Virtual Memory Basics

Virtual Memory Basics

One interesting aspect about modern operating systems is the fact that they can run programs that require more memory than the system actually has. Like the Tardis in Dr. Who, Linux memory is much bigger on the inside than on the outside.

At the extreme end, this means that if your CPU is 32-bit (meaning that it has registers that are 32-bits), you can access up to 232 bytes (that 4,294,967,296 or 4 billion). That means you would need 4 Gb of main memory (RAM) in order to to completely take advantage of this. Although many systems are currently available (2007) with 512 MB or even 1 GB, more RAM than that is rare; and 4 GB is extremely rare for a home PC.

The interesting thing is that when you sum the memory requirements of the programs you are running, you often reach far beyond the physical memory you have. Currently one of my system appears to need about 570 Mb. Although my machine only has 384 Mb. Surprisingly enough, I don’t notice any performance problems. So, how is this possible?

Well, Linux, Unix and many other operating systems take advantage of the fact that most programs don’t use all of the memory that they “require”, as you typically do not use every part of the program at once. For example, you might be using a word processor, but not currently using the spell checking feature, or printing function, so there is no need to keep these in memory at the same time. Also, while you are using your word processor, your email program is probably sitting around doing nothing.

From the user’s perspective the email program (or parts of the word processor) are loaded into memory. However, the system only loads what it needs. In some cases, they might all be in memory at once. However, if you load enough programs, you eventually reach a point where you have more programs than you have memory.

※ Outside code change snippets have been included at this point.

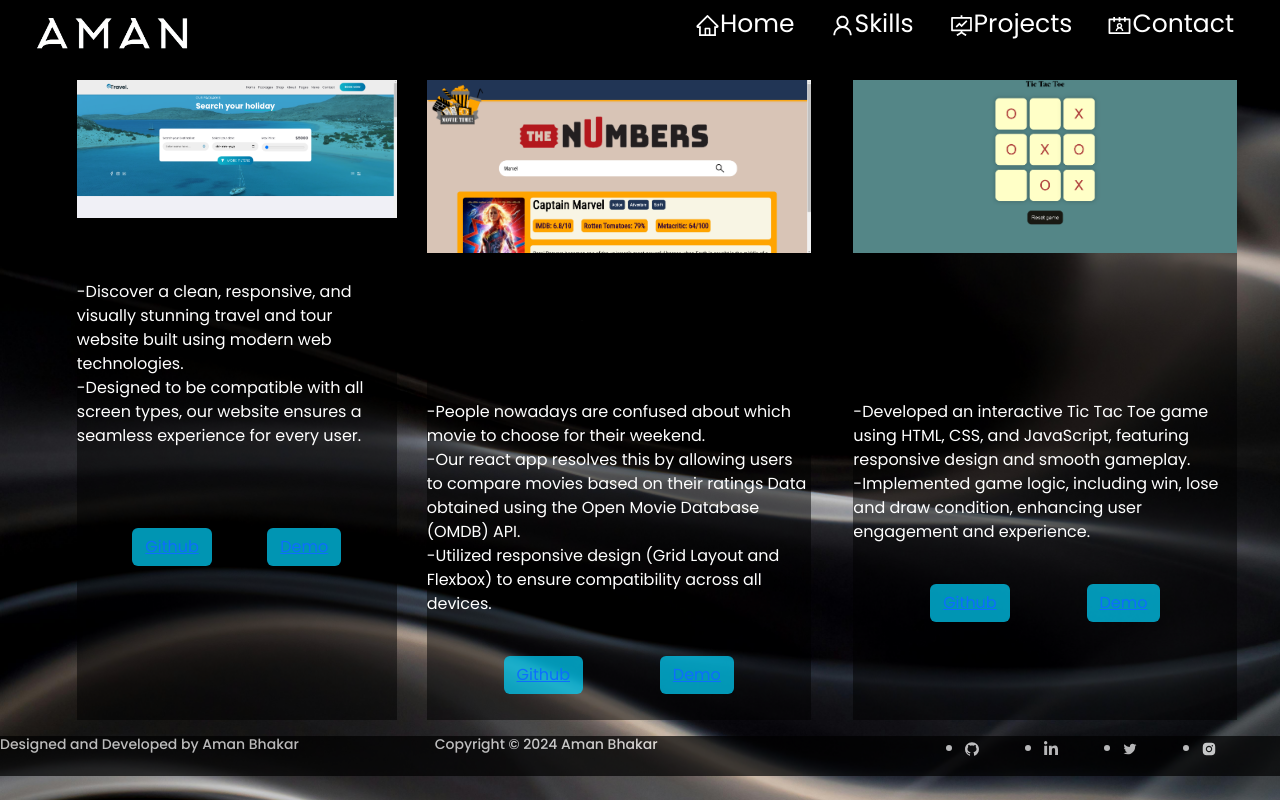
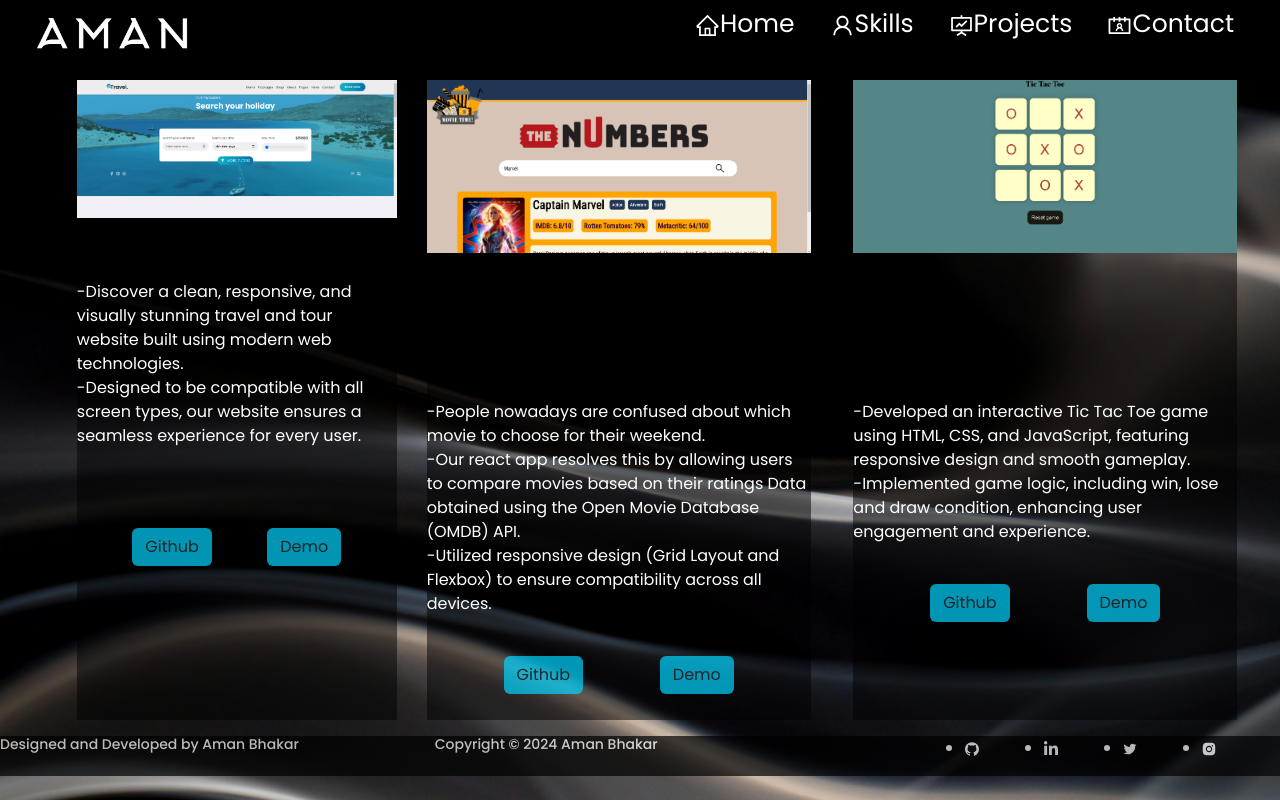
Before and after one commit to gitaman69/portfolio, a React (Create React App) app: page /projects in a window 1280 px wide. Built offline with nearby package versions, Linux system fonts and the light colour scheme.

Commit message:
Update Projects.jsx

```diff
--- a/src/Components/Projects/Projects.jsx
+++ b/src/Components/Projects/Projects.jsx
@@ -16,8 +16,8 @@ const Projects = () => {
         </div>
         <div className="buttons1">
             <div className="btn1">
-                <button className="btnG1 btn"><a href="https://github.com/gitaman69/travels">Github</a></button>
-                <button className="btnD2 btn"><a href="https://gitaman69.github.io/travels/">Demo</a></button>
+                <a href="https://github.com/gitaman69/travels"><button className="btnG1 btn">Github</button></a>
+                <a href="https://gitaman69.github.io/travels/"><button className="btnD2 btn">Demo</button></a>
             </div>
         </div>
       </div>
@@ -33,8 +33,8 @@ const Projects = () => {
         </div>
         <div className="buttons2">
             <div className="btn2">
-                <button className="btnG2 btn"><a href="https://github.com/gitaman69/movies-rating">Github</a></button>
-                <button className="btnG2 btn"><a href="https://gitaman69.github.io/movies-rating/">Demo</a></button>
+                <a href="https://github.com/gitaman69/movies-rating"><button className="btnG2 btn">Github</button></a>
+                <a href="https://gitaman69.github.io/movies-rating/"><button className="btnG2 btn">Demo</button></a>
             </div>
         </div>
       </div>
@@ -47,8 +47,8 @@ const Projects = () => {
         </div>
         <div className="buttons3">
             <div className="btn3">
-                <button className="btnG3 btn"><a href="https://github.com/gitaman69/tic-tac-toe">Github</a></button>
-                <button className="btnD3 btn"><a href="https://gitaman69.github.io/tic-tac-toe/">Demo</a></button>
+                <a href="https://github.com/gitaman69/tic-tac-toe"><button className="btnG3 btn">Github</button></a>
+                <a href="https://gitaman69.github.io/tic-tac-toe/"><button className="btnD3 btn">Demo</button></a>
             </div>
         </div>
       </div>
```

To solve this problem, Linux uses something called “virtual memory”. It’s virtual because it can use more than you actually have. In fact, with virtual memory you can use the whole 232 bytes. Basically, what this means is that you can run more programs at once without the need for buying more memory.

When a program starts, Linux does not load all of it, just the portion it takes to get started. An important aspect of virtual memory is keeping parts of the program that are not needed on the hard disk. As the process runs, when it finds it needs other parts of the program, it goes and gets them. Those parts that are never needed are never loaded and the system does not use all of the memory it appears to “require”.

If you have more data than physical memory, the system might store it temporarily on the hard disk should it not be needed at the moment. The process of moving data to and from the hard disk like this is called swapping, as the data is “swapped” in and out. Typically, when you install the system, you define a specific partition as the swap partition, or swap “space”. However, Linux can also swap to a physical file, although with older Linux versions this is much slower than a special partition. An old rule of thumb is that you have at least as much swap space as you do physical RAM, this ensures that all of the data can be swapped out, if necessary. You will also find that some texts say that you should have at least twice as much swap as physical RAM. We go into details on swap in the section in installing and upgrading.

In order to do all this, the system needs to manage your memory. This function is logically called “memory management” and is one of the core aspects of any modern operating system. Although the details are different from one operating system to the next, the basic principles apply, even between different CPU types.

In other sections of the tutorial, we will talk about the details of memory management from both the perspective of the CPU and the operating system kernel.